**What you should do:** Write out each record exactly as it stands. No pictures belong in the copy.

☆ ☆ ☆ ☆ ☆

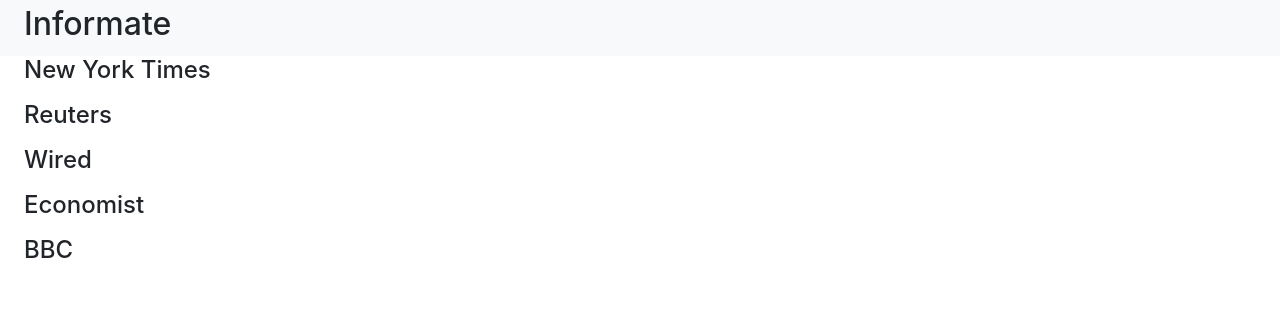
Repository: rbafna6507/newsaggregator-frontend
Page: index.html
The author's editor kept a copy of each file at every save. The page is drawn from the files as they stood at one save, then again after the next save.
The browser window is 1280 px wide. The pictures show the whole page.
The page's requests for data from a server got no answer. Some web libraries are served in a nearby version.

Above is the page before, as saved 2020-12-16 12:49:27.

After the next save:
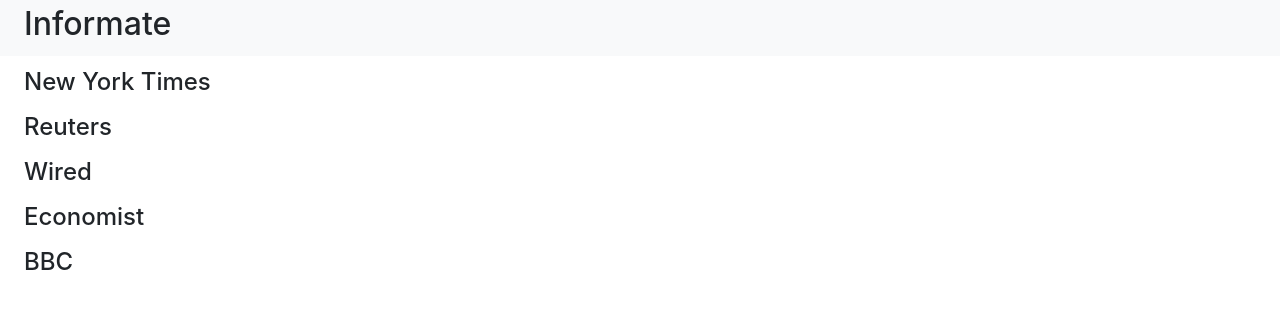
Saved 25 s later.
--- a/index.html
+++ b/index.html
@@ -14,7 +14,7 @@
     <nav class="navbar-light bg-light">
         <a style="margin-left: 24px" class="navbar-brand"><h2>Informate</h2></a>
     </nav>
-    <div style="margin-left: 24px">
+    <div style="margin-left: 24px; padding-top: 12px">
         <!-- <div>
             <h1>Informate</h1>
         <h6>Reliable, real, and recent news, all in one place</h6> -->
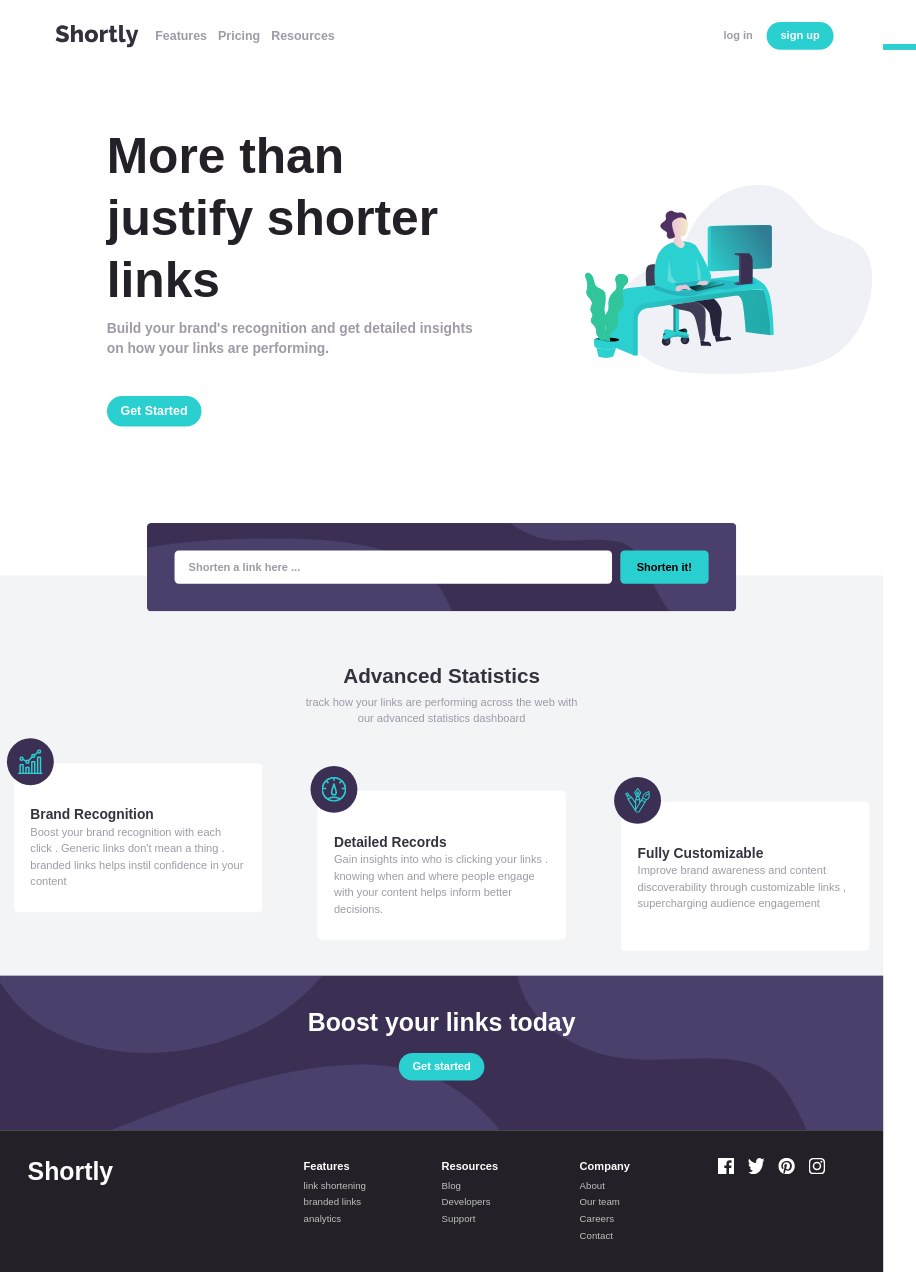
Repository: ayakhaled0001/URL_shortening
Page: /
These files come from the project's save history. The page is drawn as it stood at one moment and after the next save; the edit follows.
The browser window is 1280 px wide. The page is 1328 px wide, then 1280 px, so the pictures cover 1328 px, including what lies to the right of the window. The pictures show the whole page, at 69% of full size.
The project was rebuilt for these pictures with package versions that can differ from the ones it lists, and the page was loaded fresh each time. Also part of the build but not shown: vite.config.js.

Above is the page before, as saved 2025-10-18 04:57:17.

After the next save:
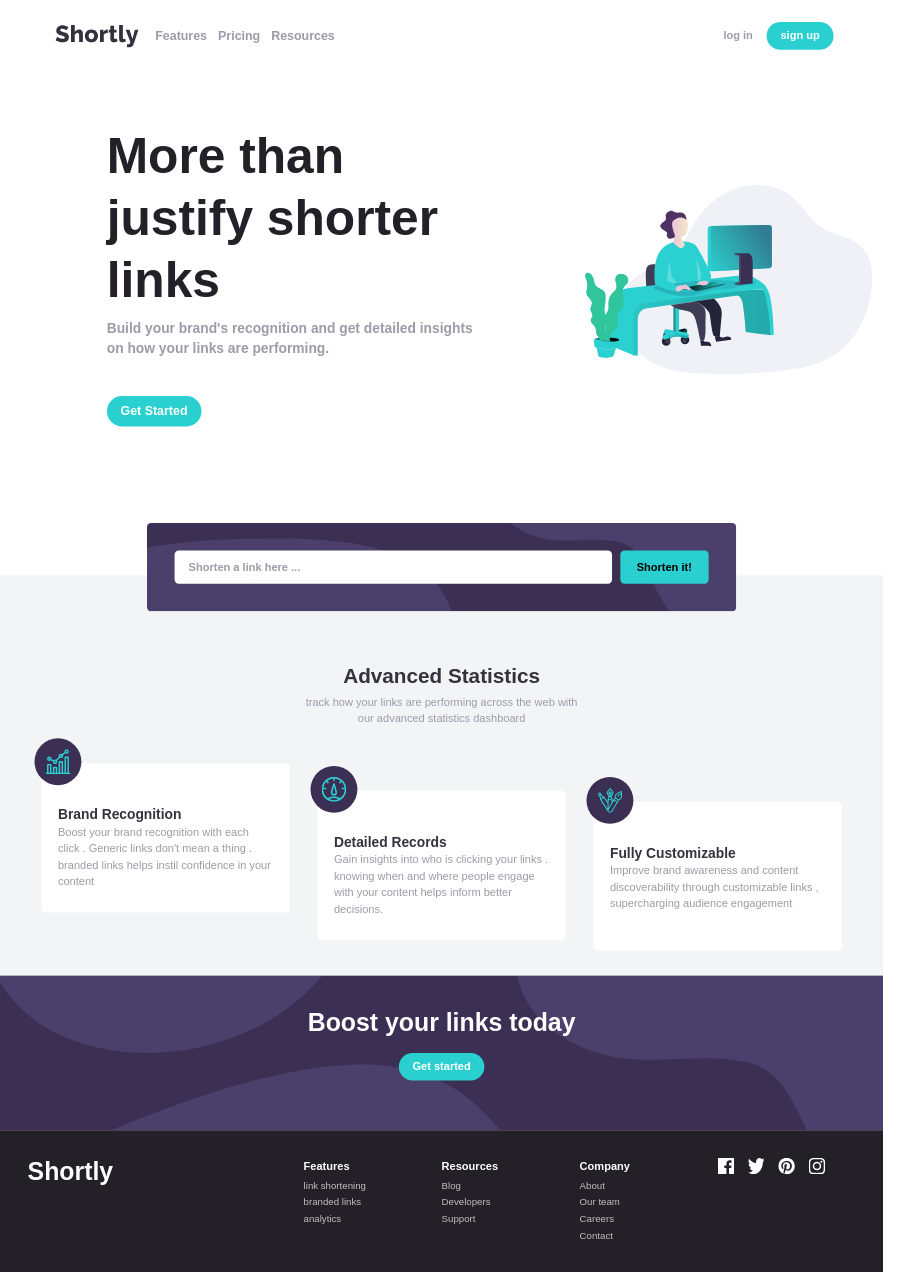
Saved 4 s later.
--- a/src/components/AdvancedStatistics.jsx
+++ b/src/components/AdvancedStatistics.jsx
@@ -24,7 +24,6 @@ function AdvancedStatistics() {
             mean a thing . branded links helps instil confidence in your content
           </p>
         </div>
-        <div className="hidden lg:block before:content-[''] after:content-[''] before:h-2 after:h-2 before:w-12 after:w-12 before:bg-Blue-400 after:bg-Blue-400 before:absolute after:absolute before:-left-12 after:-right-12 before:-z-10 after:-z-10 after:top-16"></div>
         <div className="w-full md:w-80 lg:w-90 translate-y-0 lg:translate-y-10 bg-white rounded-md px-6 pt-15 pb-8 relative mx-auto md:mx-0">
           <div className="absolute -top-9 left-1/2 transform -translate-x-1/2 md:left-6 md:transform-none inline-block bg-Purple-950 p-4 rounded-full">
             <img src="images/icon-detailed-records.svg" className="w-9" />
@@ -38,7 +37,6 @@ function AdvancedStatistics() {
             where people engage with your content helps inform better decisions.
           </p>
         </div>
-        <div className="hidden lg:block before:content-[''] after:content-[''] before:h-2 after:h-2 before:w-12 after:w-12 before:bg-Blue-400 after:bg-Blue-400 before:absolute after:absolute before:-left-12 after:-right-12 before:-z-10 after:-z-10 after:top-16"></div>
         <div className="w-full md:w-80 lg:w-90 translate-y-0 lg:translate-y-14 bg-white rounded-md px-6 pt-15 pb-8 relative mx-auto md:mx-0">
           <div className="absolute -top-9 left-1/2 transform -translate-x-1/2 md:left-6 md:transform-none inline-block bg-Purple-950 p-4 rounded-full">
             <img src="images/icon-fully-customizable.svg" className="w-9" />
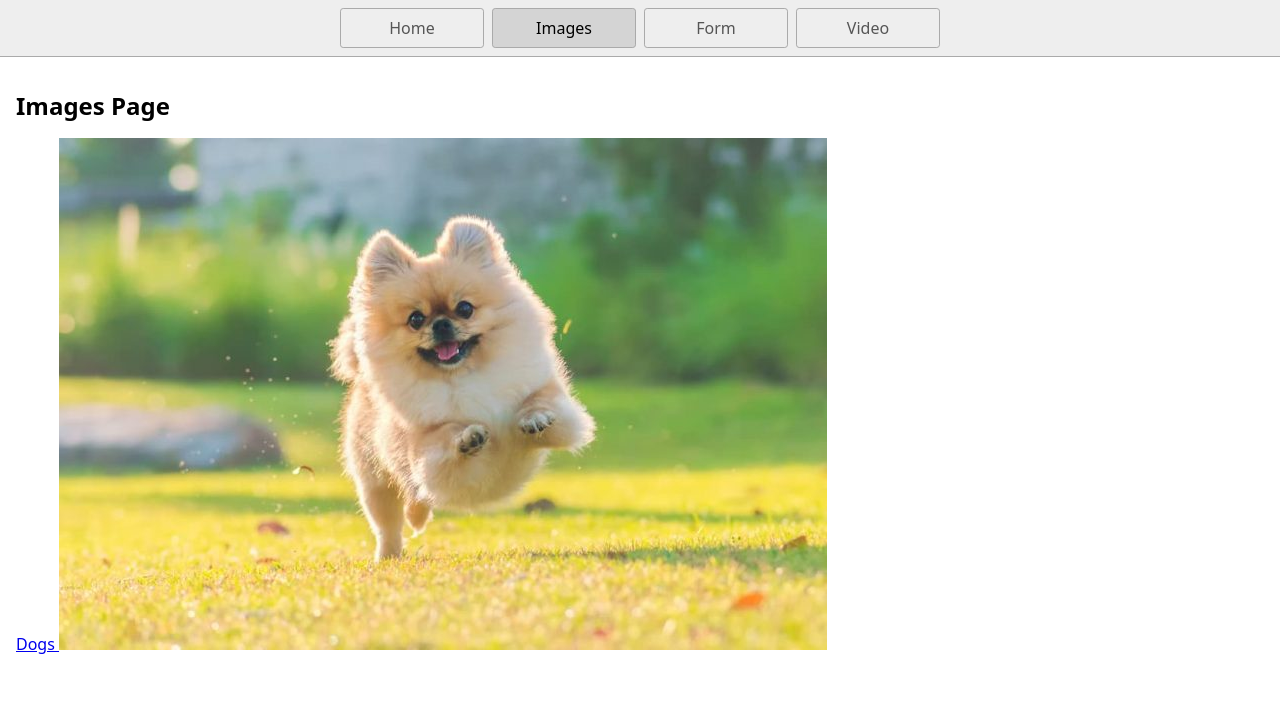
Repository: sebas6292/palmTree-Final
Page: Images.html
An editor plug-in stored every save of this project. The page is shown before and after the next save, followed by the edit.
The browser window is 1280 px wide. The pictures show the whole page.

Above is the page before, as saved 2023-05-26 19:21:34.
Not found: script.js

After the next save:
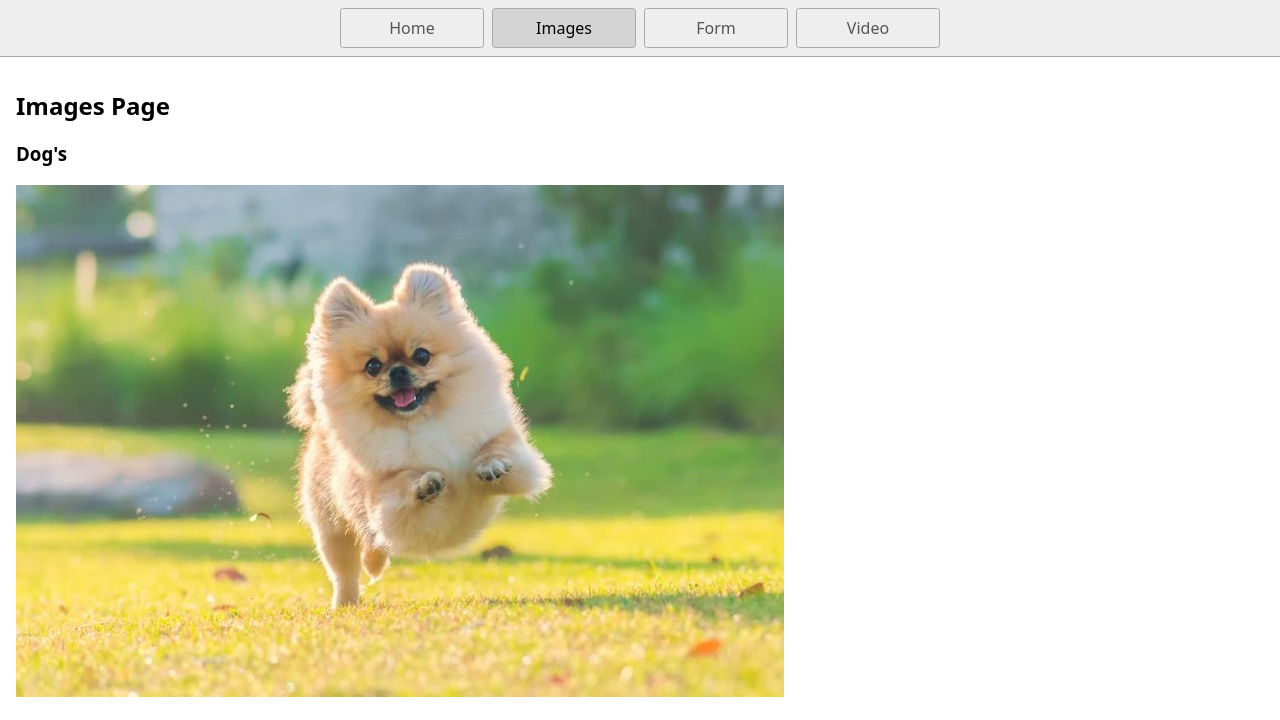
Saved 21 s later.
--- a/Images.html
+++ b/Images.html
@@ -18,9 +18,10 @@
       <h1>Images Page</h1>
       <section>
         <div>
+          <h3>Dog's</h3>
           <a
             href="https://www.google.com/search?q=dogs&tbm=isch&chips=q:dogs,g_1:small:r1TFEtqsli4%3D&hl=en&sa=X&ved=2ahUKEwiJss3arpT_AhWmCEQIHRbZAYwQ4lYoBHoECAEQNw&biw=1425&bih=709#imgrc=nmekZO4gLL_5nM"
-          > Dogs
+          >
             <img src="./Assets/shutterstock_1568771329-768x512.jpg" />
           </a>
         </div>
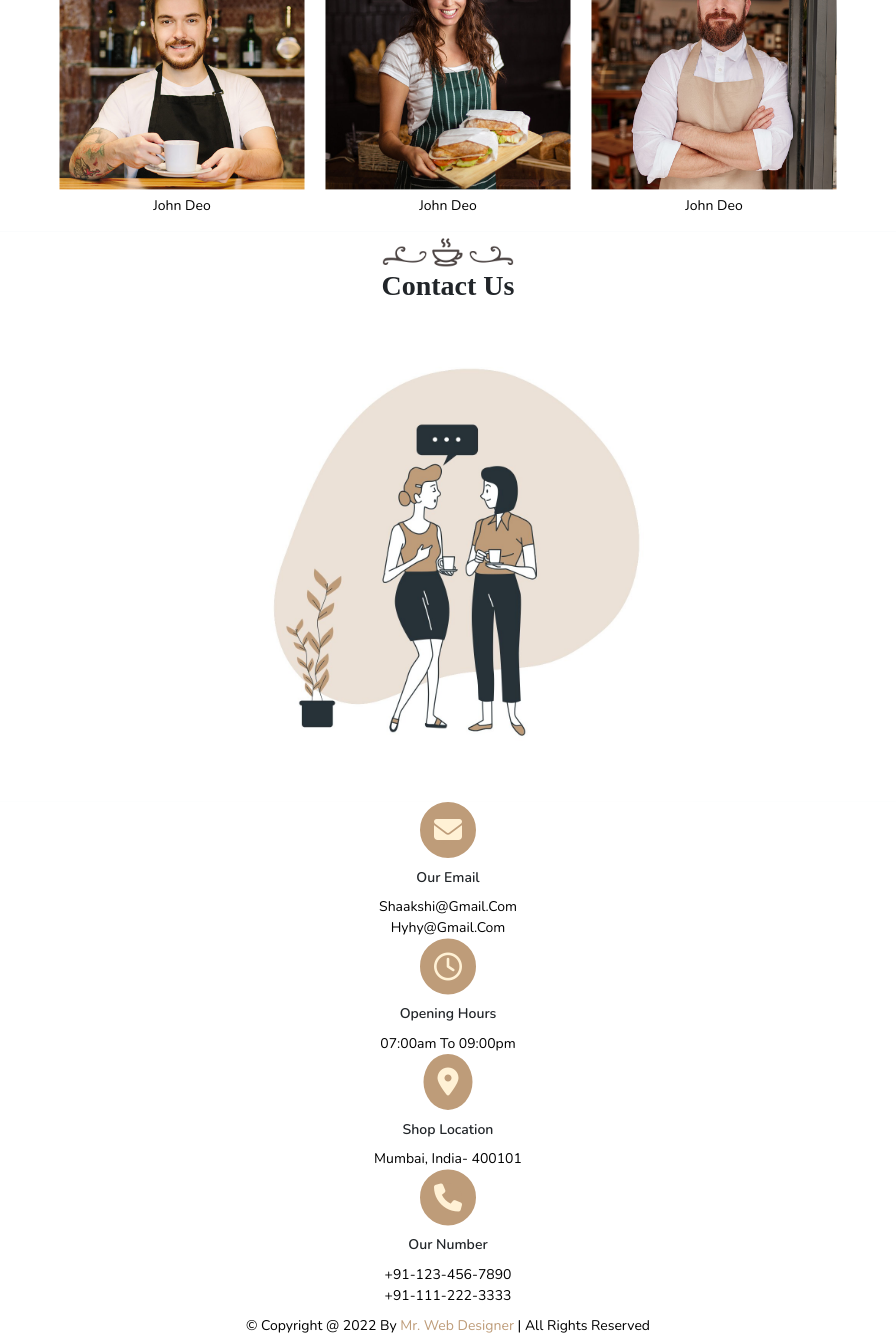
Repository: Ragavan728/coffee_full
Page: index.html
An editor plug-in stored every save of this project. The page is shown before and after the next save, followed by the edit.
The browser window is 1280 px wide. The pictures show the part of the page from y = 4042 to 5962 px (the page is 5962 px tall before and 5437 px after), at 70% of full size.
Some web fonts or font styles are not loaded; a fallback is used.

Above is the page before, as saved 2025-02-10 16:24:58.

After the next save:
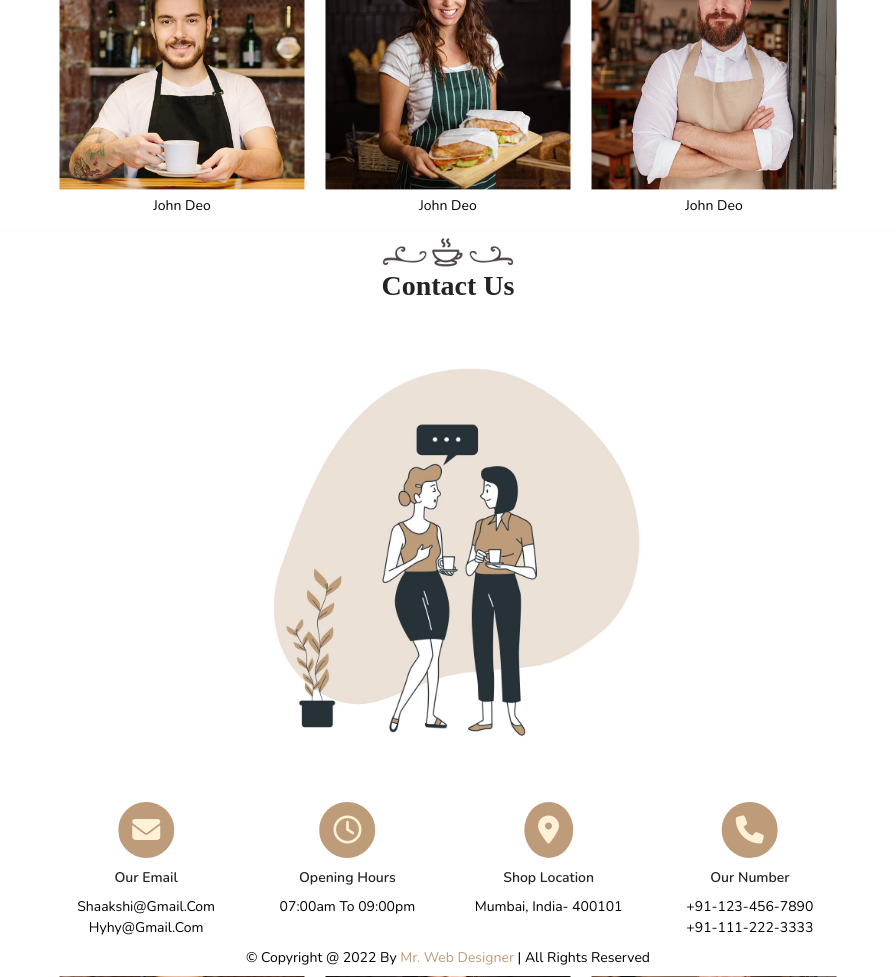
Saved 6 s later.
--- a/index.html
+++ b/index.html
@@ -371,7 +371,7 @@
     <footer>
         <section class="footer"> <!-- component -->
             <div class="footerContainer align"> <!-- componentContainer -->
-                <div class="footerBody grid-1"> <!-- row 1 -->
+                <div class="footerBody grid-4"> <!-- row 1 -->
                     <div class="footerBlock"> <!-- column 1 -->
                         <div class="footerCard"> <!-- subcolumn 1 -->
                             <div class="cardHead">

☆ ☆ ☆ ☆ ☆

**Finished exercise:**
Repository: rbafna6507/newsaggregator-frontend
Page: index.html
The author's editor kept a copy of each file at every save. The page is drawn from the files as they stood at one save, then again after the next save.
The browser window is 1280 px wide. The pictures show the whole page.
The page's requests for data from a server got no answer. Some web libraries are served in a nearby version.

Above is the page before, as saved 2020-12-16 12:49:27.

After the next save:
Saved 25 s later.
--- a/index.html
+++ b/index.html
@@ -14,7 +14,7 @@
     <nav class="navbar-light bg-light">
         <a style="margin-left: 24px" class="navbar-brand"><h2>Informate</h2></a>
     </nav>
-    <div style="margin-left: 24px">
+    <div style="margin-left: 24px; padding-top: 12px">
         <!-- <div>
             <h1>Informate</h1>
         <h6>Reliable, real, and recent news, all in one place</h6> -->
Repository: ayakhaled0001/URL_shortening
Page: /
These files come from the project's save history. The page is drawn as it stood at one moment and after the next save; the edit follows.
The browser window is 1280 px wide. The page is 1328 px wide, then 1280 px, so the pictures cover 1328 px, including what lies to the right of the window. The pictures show the whole page, at 69% of full size.
The project was rebuilt for these pictures with package versions that can differ from the ones it lists, and the page was loaded fresh each time. Also part of the build but not shown: vite.config.js.

Above is the page before, as saved 2025-10-18 04:57:17.

After the next save:
Saved 4 s later.
--- a/src/components/AdvancedStatistics.jsx
+++ b/src/components/AdvancedStatistics.jsx
@@ -24,7 +24,6 @@ function AdvancedStatistics() {
             mean a thing . branded links helps instil confidence in your content
           </p>
         </div>
-        <div className="hidden lg:block before:content-[''] after:content-[''] before:h-2 after:h-2 before:w-12 after:w-12 before:bg-Blue-400 after:bg-Blue-400 before:absolute after:absolute before:-left-12 after:-right-12 before:-z-10 after:-z-10 after:top-16"></div>
         <div className="w-full md:w-80 lg:w-90 translate-y-0 lg:translate-y-10 bg-white rounded-md px-6 pt-15 pb-8 relative mx-auto md:mx-0">
           <div className="absolute -top-9 left-1/2 transform -translate-x-1/2 md:left-6 md:transform-none inline-block bg-Purple-950 p-4 rounded-full">
             <img src="images/icon-detailed-records.svg" className="w-9" />
@@ -38,7 +37,6 @@ function AdvancedStatistics() {
             where people engage with your content helps inform better decisions.
           </p>
         </div>
-        <div className="hidden lg:block before:content-[''] after:content-[''] before:h-2 after:h-2 before:w-12 after:w-12 before:bg-Blue-400 after:bg-Blue-400 before:absolute after:absolute before:-left-12 after:-right-12 before:-z-10 after:-z-10 after:top-16"></div>
         <div className="w-full md:w-80 lg:w-90 translate-y-0 lg:translate-y-14 bg-white rounded-md px-6 pt-15 pb-8 relative mx-auto md:mx-0">
           <div className="absolute -top-9 left-1/2 transform -translate-x-1/2 md:left-6 md:transform-none inline-block bg-Purple-950 p-4 rounded-full">
             <img src="images/icon-fully-customizable.svg" className="w-9" />
Repository: sebas6292/palmTree-Final
Page: Images.html
An editor plug-in stored every save of this project. The page is shown before and after the next save, followed by the edit.
The browser window is 1280 px wide. The pictures show the whole page.

Above is the page before, as saved 2023-05-26 19:21:34.
Not found: script.js

After the next save:
Saved 21 s later.
--- a/Images.html
+++ b/Images.html
@@ -18,9 +18,10 @@
       <h1>Images Page</h1>
       <section>
         <div>
+          <h3>Dog's</h3>
           <a
             href="https://www.google.com/search?q=dogs&tbm=isch&chips=q:dogs,g_1:small:r1TFEtqsli4%3D&hl=en&sa=X&ved=2ahUKEwiJss3arpT_AhWmCEQIHRbZAYwQ4lYoBHoECAEQNw&biw=1425&bih=709#imgrc=nmekZO4gLL_5nM"
-          > Dogs
+          >
             <img src="./Assets/shutterstock_1568771329-768x512.jpg" />
           </a>
         </div>
Repository: Ragavan728/coffee_full
Page: index.html
An editor plug-in stored every save of this project. The page is shown before and after the next save, followed by the edit.
The browser window is 1280 px wide. The pictures show the part of the page from y = 4042 to 5962 px (the page is 5962 px tall before and 5437 px after), at 70% of full size.
Some web fonts or font styles are not loaded; a fallback is used.

Above is the page before, as saved 2025-02-10 16:24:58.

After the next save:
Saved 6 s later.
--- a/index.html
+++ b/index.html
@@ -371,7 +371,7 @@
     <footer>
         <section class="footer"> <!-- component -->
             <div class="footerContainer align"> <!-- componentContainer -->
-                <div class="footerBody grid-1"> <!-- row 1 -->
+                <div class="footerBody grid-4"> <!-- row 1 -->
                     <div class="footerBlock"> <!-- column 1 -->
                         <div class="footerCard"> <!-- subcolumn 1 -->
                             <div class="cardHead">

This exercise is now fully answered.